In what is probably the most massively detailed, impressively researched, and exuberantly narrated popular Biblical since the works of Sholem Asch, Martin recreates the life and darkly bloody times of David--who as warrior and king united the Hebrew tribes into a national state in the 10th century B.C. Martin, a Biblical scholar, strums through the arcane names of places and people--jawbreakers which have routed generations of lay readers--with avuncular, knowing ease, pausing to chat about geography, politics, and peoples along the way. And readers who haven't dipped into Samuel, Kings, or Chronicles lately will find that David's is a story of almost constant warfare, always followed by sweet re, venge--accomplished in various Cuisinart methods of execution or symbolic desecrations (e.g., a pouch containing 2,000 Philistine foreskins). Throughout, Martin gallops along with the grand old stories, avoiding all the pitfalls of lesser Biblical fiction. He never attempts to ""explain"" the miracles or analyze the turnabouts in alliances or loyalties in contemporary terms. (For example, Saul's persecution of the heroic post-Goliath David was simply as the Good Book says: the result of fear and jealousy.) There are marvelous adventures: the spiriting of Philistine iron from Jebus through a water shaft when David was a youth; his killing of (simultaneously) a lion, a bear, and a jackal; Spring Games in the land of the Philistines; a battle in which acrobats are used to scale the walls. The miracles are arresting--from the earth's upheaval at the birth of David to the destruction of Gaza (done in fine DeMille tumult) to the terrible apparitions at Endor.

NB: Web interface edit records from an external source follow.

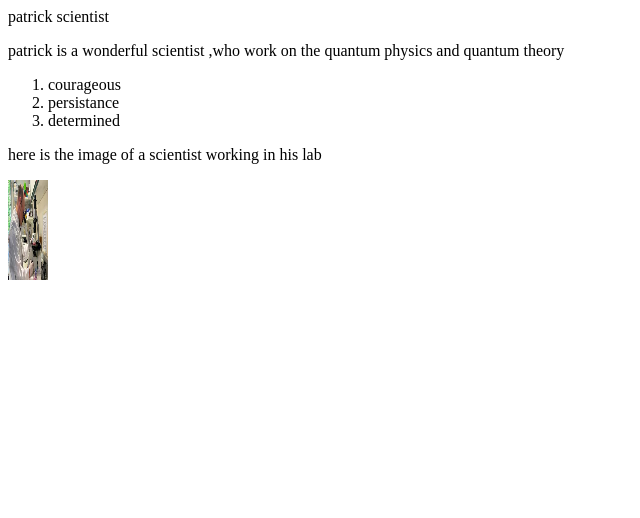
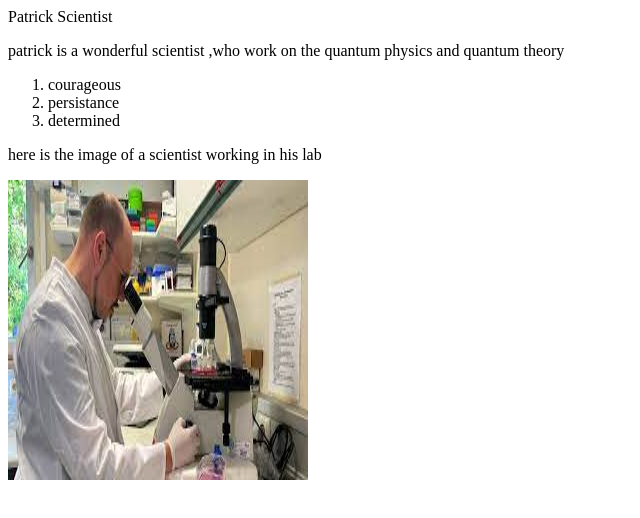
Before and after one commit to 44-563-WebApps-F23/44563-webapps-f23-assignment3-PRATHAP4422, a plain HTML site: page bonus.html in a window 1280 px wide. Shown: the whole page, without its empty margins (0-640 px from the left). Drawn offline with Linux system fonts and the light colour scheme.

Commit message:
all pages pushed at a time

```diff
--- a/bonus.html
+++ b/bonus.html
@@ -4,7 +4,7 @@
         <title> Creating bonus page </title>
     </head>
     <body>
-        <h>patrick scientist</h>
+        <h>Patrick Scientist</h>
         <p>patrick is a wonderful scientist ,who work on the quantum physics and quantum theory </p>
         <ol>
             <li>courageous</li>
@@ -12,7 +12,7 @@
             <li>determined</li>
         </ol>
         <P>here is the image of a scientist working in his lab</P>
-        <img src="scientist.jpg" height="100" width="40" alt="image of scientist">
+        <img src="scientist.jpg" height="300" width="300" alt="image of scientist">
 
     </body>
 </html>
```
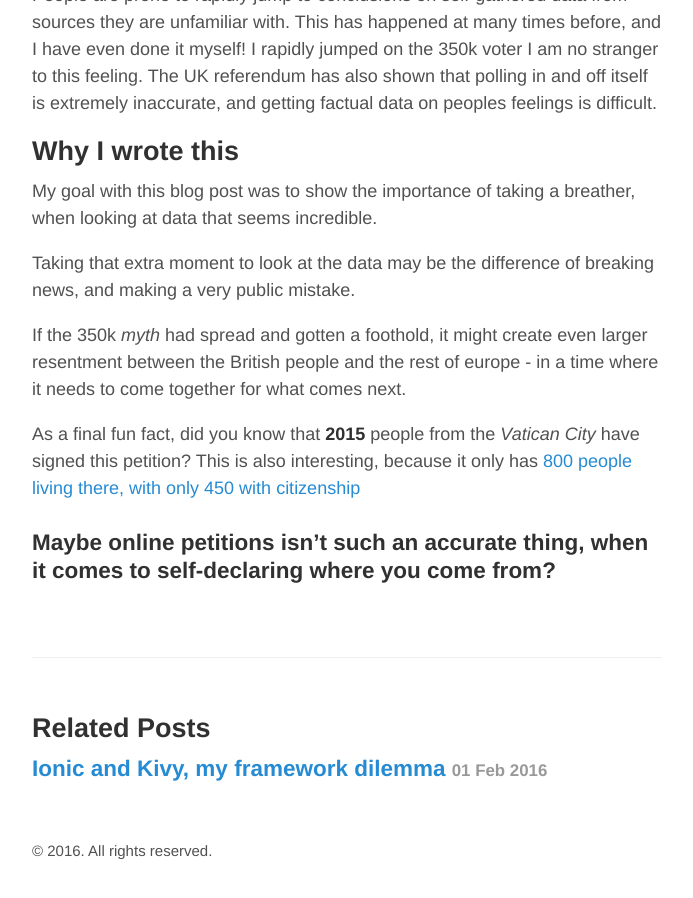
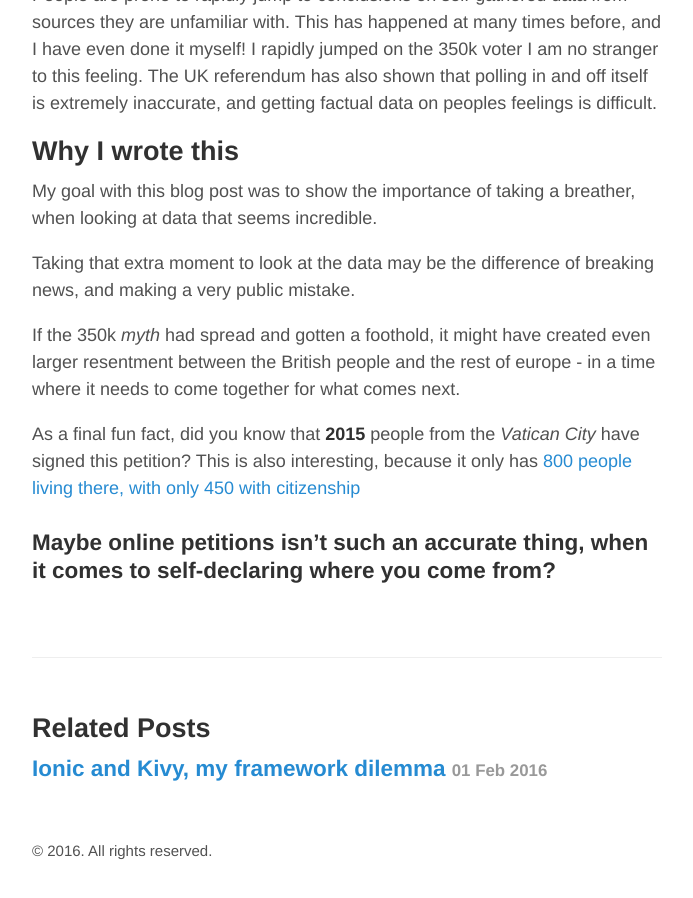
Before and after one commit to cruor99/cruor99.github.io, a Jekyll site: the page built from _posts/2016-06-25-brexit-sald-and-opendata.md, in a window 1280 px wide and 900 px high, scrolled down 1832 px. Shown: the whole window, without its empty margins (293-986 px from the left). Built offline with Jekyll 4.4.1, drawn with Linux system fonts in a browser that asks for light colours.

Commit message:
grammar fix

```diff
--- a/_posts/2016-06-25-brexit-sald-and-opendata.md
+++ b/_posts/2016-06-25-brexit-sald-and-opendata.md
@@ -43,7 +43,7 @@ My goal with this blog post was to show the importance of taking a breather, whe
 
 Taking that extra moment to look at the data may be the difference of breaking news, and making a very public mistake.
 
-If the 350k *myth* had spread and gotten a foothold, it might create even larger resentment between the British people and the rest of europe - in a time where it needs to come together for what comes next.
+If the 350k *myth* had spread and gotten a foothold, it might have created even larger resentment between the British people and the rest of europe - in a time where it needs to come together for what comes next.
 
 As a final fun fact, did you know that **2015** people from the *Vatican City* have signed this petition? This is also interesting, because it only has [800 people living there, with only 450 with citizenship](http://www.vaticanstate.va/content/vaticanstate/en/stato-e-governo/note-generali/popolazione.html)
 
```
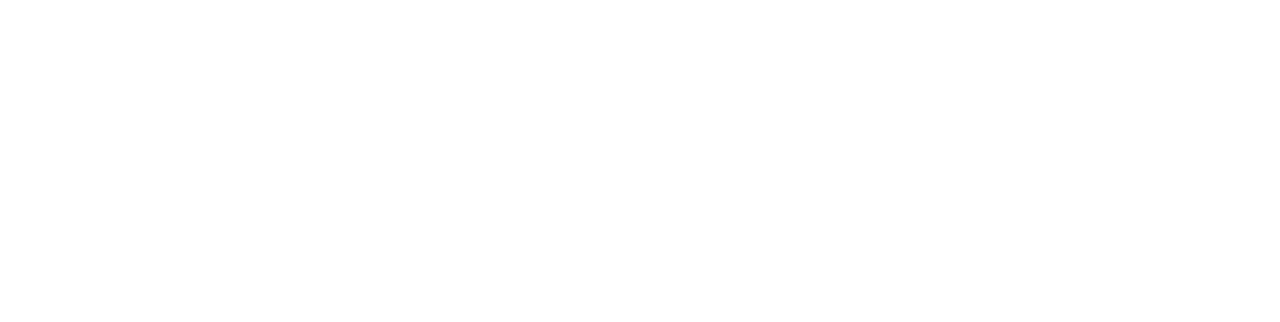
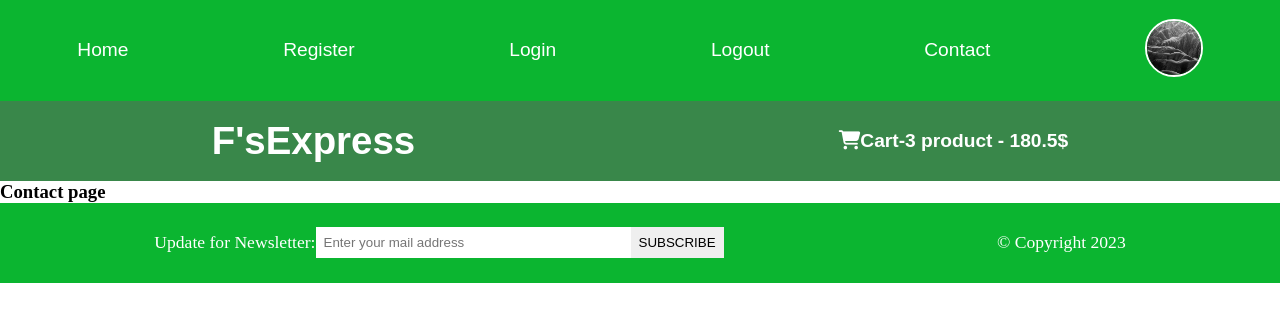
Before and after one commit to fakhruls-here/first-eCommerceProject, a plain HTML site: page contact.html in a window 1280 px wide. Drawn offline with Linux system fonts and the light colour scheme.

Commit message:
footer section added here

```diff
--- a/contact.html
+++ b/contact.html
@@ -0,0 +1,89 @@
+<!DOCTYPE html>
+<html lang="en">
+  <head>
+    <meta charset="UTF-8" />
+    <meta http-equiv="X-UA-Compatible" content="IE=edge" />
+    <meta name="viewport" content="width=device-width, initial-scale=1.0" />
+    <title>F's-hereExpress</title>
+    <link
+      rel="stylesheet"
+      href="https://cdnjs.cloudflare.com/ajax/libs/font-awesome/6.3.0/css/all.min.css"
+      integrity="sha512-SzlrxWUlpfuzQ+pcUCosxcglQRNAq/DZjVsC0lE40xsADsfeQoEypE+enwcOiGjk/bSuGGKHEyjSoQ1zVisanQ=="
+      crossorigin="anonymous"
+      referrerpolicy="no-referrer"
+    />
+    <link rel="stylesheet" href="style.css" />
+  </head>
+  <body>
+    <!-- heading part stats here -->
+    <header>
+      <!-- <h1>Logo</h1> -->
+      <i class="fas fa-bars fa-2x" id="menu-icon"></i>
+      <nav id="menu" class="hidden">
+        <ul class="nav-upper flex-space-around">
+          <li class="nav__list">
+            <a href="/index.html" class="nav__link">Home</a>
+          </li>
+          <li class="nav__list">
+            <a href="/register.html" class="nav__link">Register</a>
+          </li>
+          <li class="nav__list">
+            <a href="/login.html" class="nav__link">Login</a>
+          </li>
+          <li class="nav__list">
+            <a href="/index.html" class="nav__link">Logout</a>
+          </li>
+          <li class="nav__list">
+            <a href="/contact.html" class="nav__link">Contact</a>
+          </li>
+          <li class="nav__list">
+            <a href="/profile.html" class="nav__link"
+              ><img
+                class="profile-icon"
+                src="/images/profile-icon.jpg"
+                alt="UserProfile"
+            /></a>
+          </li>
+        </ul>
+
+        <ul class="nav-lower flex-space-around">
+          <li class="nav__list">
+            <a href="/index.html" class="nav__brand nav__link">F'sExpress</a>
+          </li>
+          <li class="nav__list">
+            <a href="/cart.html" class="nav__link"
+              ><span><i class="fa-solid fa-cart-shopping"></i></span>Cart-3
+              product - 180.5$</a
+            >
+          </li>
+        </ul>
+      </nav>
+    </header>
+    <!-- heading part ends here -->
+
+    <main>
+      <h3>Contact page</h3>
+    </main>
+
+    <!-- footer starts here -->
+    <footer class="footer flex-space-around">
+      <div class="flex-space-around">
+        <label for="subscribe">Update for Newsletter: </label>
+        <input
+          type="email"
+          id="subscribe"
+          name="subscribe"
+          class="footer__input"
+          placeholder="Enter your mail address"
+        />
+        <button class="btn btn-subscribe">subscribe</button>
+      </div>
+      <div>
+        <p>&copy; Copyright 2023</p>
+      </div>
+    </footer>
+    <!-- footer ends here -->
+
+    <script src="./script/index.js"></script>
+  </body>
+</html>
--- /dev/null
+++ b/script/index.js
@@ -0,0 +1,10 @@
+const menuIcon = document.getElementById("menu-icon");
+const menu = document.getElementById("menu");
+
+menuIcon.addEventListener("click", ()=>{
+    if(menu.classList==="hidden"){
+        menu.classList.remove("hidden");
+    }else{
+        menu.classList.add("hidden");
+    }
+});
--- a/style.css
+++ b/style.css
@@ -26,15 +26,27 @@ img {
   height: auto;
 }
 
-.flex-space-around{
+.flex-space-around {
   display: flex;
   justify-content: space-around;
   align-items: center;
 }
-
+.btn {
+  border: none;
+  padding: var(--padding);
+  cursor: pointer;
+  text-transform: uppercase;
+  transition: var(--transition);
+}
+.btn:hover {
+  background-color: var(--secondary-color);
+}
 /* reset code and common css starts there */
 
 /* navbar starts there */
+#menu-icon{
+  display: none;
+}
 nav {
   font-family: fantasy;
   font-size: 1.2em;
@@ -45,30 +57,29 @@ nav {
   z-index: 100;
 }
 
-.nav-upper{
+.nav-upper {
   min-height: 10vh;
   background-color: var(--primary-color);
   padding: 1em 0;
 }
 
-.nav__list{
+.nav__list {
   transition: var(--transition);
 }
-.nav__list:hover{
+.nav__list:hover {
   text-decoration: overline;
   color: #000000;
 }
 
-.nav__link{
+.nav__link {
   color: #ffffff;
   transition: var(--transition);
 }
-.nav__link:hover{
+.nav__link:hover {
   color: #000000;
-
 }
 
-.profile-icon{
+.profile-icon {
   width: 3em;
   height: 3em;
   border-radius: 50%;
@@ -76,36 +87,60 @@ nav {
   filter: saturate(0);
   transition: var(--transition);
 }
-.profile-icon:hover{
+.profile-icon:hover {
   filter: saturate(1);
 }
 
-.nav-lower{
+.nav-lower {
   min-height: 10vh;
   background-color: var(--secondary-color);
   font-weight: bolder;
 }
 
-.nav__brand{
+.nav__brand {
   font-size: 2em;
 }
 /* navbar starts there */
 
+/* footer starts here */
+.footer {
+  padding: 1em;
+  background-color: var(--primary-color);
+  min-height: 10vh;
+  color: #ffffff;
+  font-size: 1.1rem;
+}
+.btn-subscribe {
+  margin-left: -5px;
+}
+.footer__input {
+  border: none;
+  padding: var(--padding);
+  width: 20rem;
+}
+/* footer ends here */
+
 /* navbar responsive starts there */
 @media (max-width: 992px) {
-    .flex-space-around{
+  .flex-space-around {
     flex-direction: column;
     gap: 1em;
     padding: 1em o;
   }
+  #menu-icon{
+    display: block;
+    text-align: center;
+    margin: 1rem 0;
+    cursor: pointer;
+  }
+  .hidden{
+    display: none;
+  }
 }
 @media (max-width: 768px) {
-
 }
 @media (max-width: 600px) {
-
 }
 @media (max-width: 992px) {
-
 }
 /* navbar responsive starts there */
```
Also changed, not shown: index.html (+37 -7 lines), login.html (+89 -0 lines), logout.html (+89 -0 lines), product.html (added, +88 -0 lines), profile.html (+89 -0 lines), register.html (+89 -0 lines). Lines whose indentation alone changed are shown as unchanged.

Informal asides explore alien myths and religions: the wonderful ancestors of Goliath with twelve fingers and toes; the images of such gods as the Philistine deity Dagon. And David himself remains sympathetic, often in despair at losing contact with. or faith in, Adonai: ""All Adonai wants from me is to kill, kill, kill."" An accessible, informative, generally non-critical reconstruction of the Bible stories, with plenty of zip and memorable smitings.

Pub Date: Feb. 26th, 1981
Publisher: Simon & Schuster